### WORK ORDER
For the entries that follow, restate word for word the line containing "Before and after one commit to Papaplayer01/jobearth, an", the line containing "Also changed, not shown: sheet", and every line that lies between them.

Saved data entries
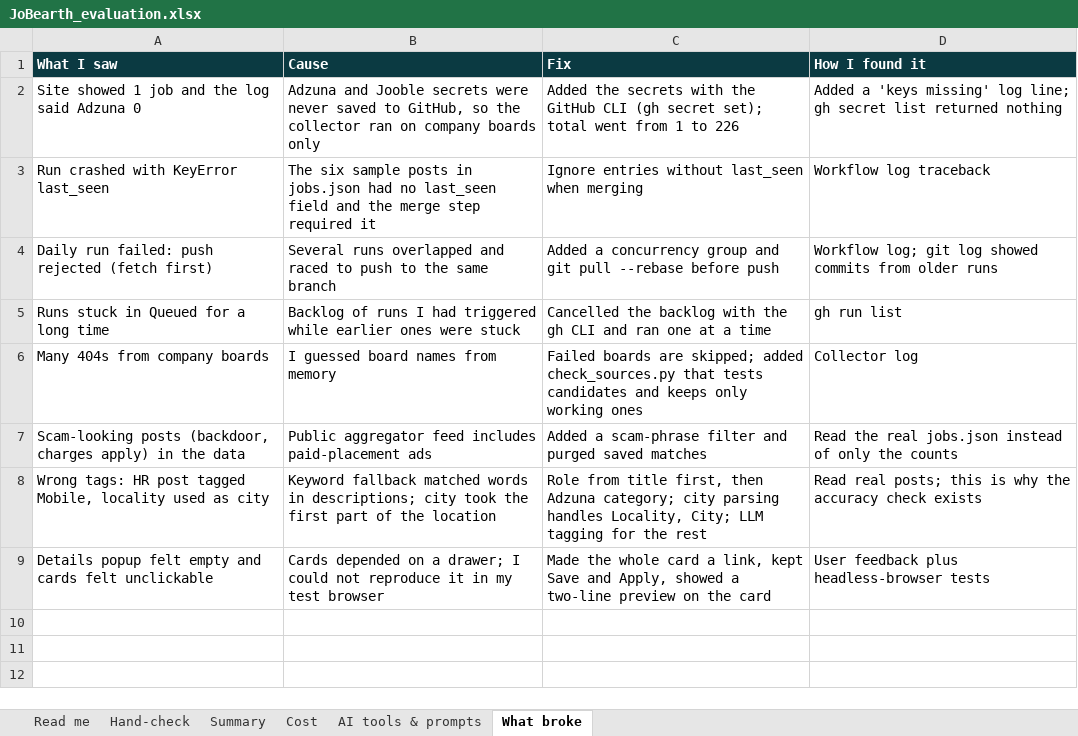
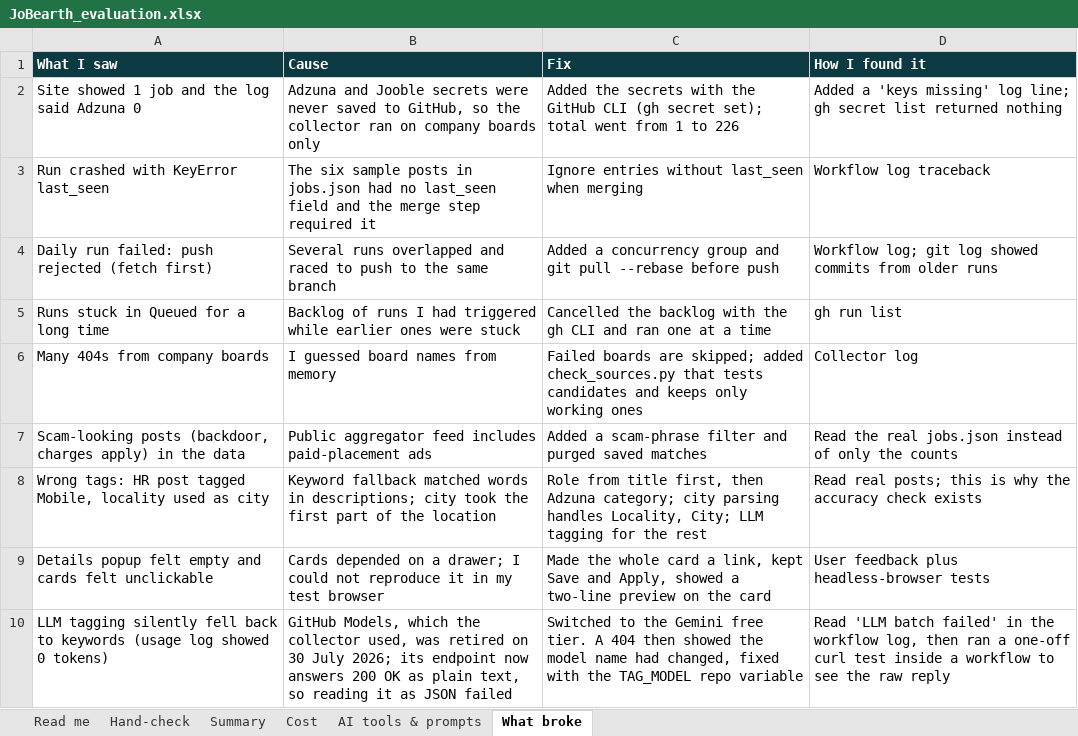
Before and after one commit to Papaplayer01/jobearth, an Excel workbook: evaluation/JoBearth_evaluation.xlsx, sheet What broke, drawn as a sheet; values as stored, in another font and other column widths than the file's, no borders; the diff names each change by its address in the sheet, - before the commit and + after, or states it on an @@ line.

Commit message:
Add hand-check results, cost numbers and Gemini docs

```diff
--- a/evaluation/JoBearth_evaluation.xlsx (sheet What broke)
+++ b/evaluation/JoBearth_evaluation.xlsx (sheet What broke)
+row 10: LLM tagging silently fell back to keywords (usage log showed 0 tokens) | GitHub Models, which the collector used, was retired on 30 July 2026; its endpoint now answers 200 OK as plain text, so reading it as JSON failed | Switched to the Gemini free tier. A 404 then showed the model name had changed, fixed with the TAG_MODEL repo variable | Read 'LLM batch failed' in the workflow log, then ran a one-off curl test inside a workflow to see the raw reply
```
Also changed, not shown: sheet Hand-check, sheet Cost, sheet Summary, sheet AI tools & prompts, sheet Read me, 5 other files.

==

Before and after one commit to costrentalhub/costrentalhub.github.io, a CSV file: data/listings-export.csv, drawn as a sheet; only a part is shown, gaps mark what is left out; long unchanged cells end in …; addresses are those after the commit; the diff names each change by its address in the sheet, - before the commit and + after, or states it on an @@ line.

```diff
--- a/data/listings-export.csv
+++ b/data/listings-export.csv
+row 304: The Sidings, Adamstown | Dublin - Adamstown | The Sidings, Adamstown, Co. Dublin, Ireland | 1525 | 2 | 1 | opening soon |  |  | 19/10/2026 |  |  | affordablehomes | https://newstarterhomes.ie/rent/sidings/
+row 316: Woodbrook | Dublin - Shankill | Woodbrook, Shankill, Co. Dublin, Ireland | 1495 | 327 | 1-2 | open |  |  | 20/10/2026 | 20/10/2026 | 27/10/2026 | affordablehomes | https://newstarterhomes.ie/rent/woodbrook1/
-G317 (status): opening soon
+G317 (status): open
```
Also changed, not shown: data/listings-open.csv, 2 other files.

==

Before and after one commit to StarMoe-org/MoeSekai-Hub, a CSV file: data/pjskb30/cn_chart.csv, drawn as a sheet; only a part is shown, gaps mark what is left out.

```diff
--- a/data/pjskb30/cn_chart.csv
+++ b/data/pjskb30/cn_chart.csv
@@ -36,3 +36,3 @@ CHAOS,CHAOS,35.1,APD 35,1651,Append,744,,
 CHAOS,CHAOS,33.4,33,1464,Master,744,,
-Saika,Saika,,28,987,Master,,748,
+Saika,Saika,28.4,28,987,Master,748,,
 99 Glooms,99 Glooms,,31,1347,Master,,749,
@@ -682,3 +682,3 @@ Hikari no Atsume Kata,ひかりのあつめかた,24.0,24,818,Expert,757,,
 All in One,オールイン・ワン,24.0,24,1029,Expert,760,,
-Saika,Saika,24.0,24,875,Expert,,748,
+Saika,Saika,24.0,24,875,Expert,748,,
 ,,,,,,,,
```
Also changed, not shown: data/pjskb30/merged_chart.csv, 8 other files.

### OUTPUT OF THE TASK
Before and after one commit to Papaplayer01/jobearth, an Excel workbook: evaluation/JoBearth_evaluation.xlsx, sheet What broke, drawn as a sheet; values as stored, in another font and other column widths than the file's, no borders; the diff names each change by its address in the sheet, - before the commit and + after, or states it on an @@ line.

Commit message:
Add hand-check results, cost numbers and Gemini docs

```diff
--- a/evaluation/JoBearth_evaluation.xlsx (sheet What broke)
+++ b/evaluation/JoBearth_evaluation.xlsx (sheet What broke)
+row 10: LLM tagging silently fell back to keywords (usage log showed 0 tokens) | GitHub Models, which the collector used, was retired on 30 July 2026; its endpoint now answers 200 OK as plain text, so reading it as JSON failed | Switched to the Gemini free tier. A 404 then showed the model name had changed, fixed with the TAG_MODEL repo variable | Read 'LLM batch failed' in the workflow log, then ran a one-off curl test inside a workflow to see the raw reply
```
Also changed, not shown: sheet Hand-check, sheet Cost, sheet Summary, sheet AI tools & prompts, sheet Read me, 5 other files.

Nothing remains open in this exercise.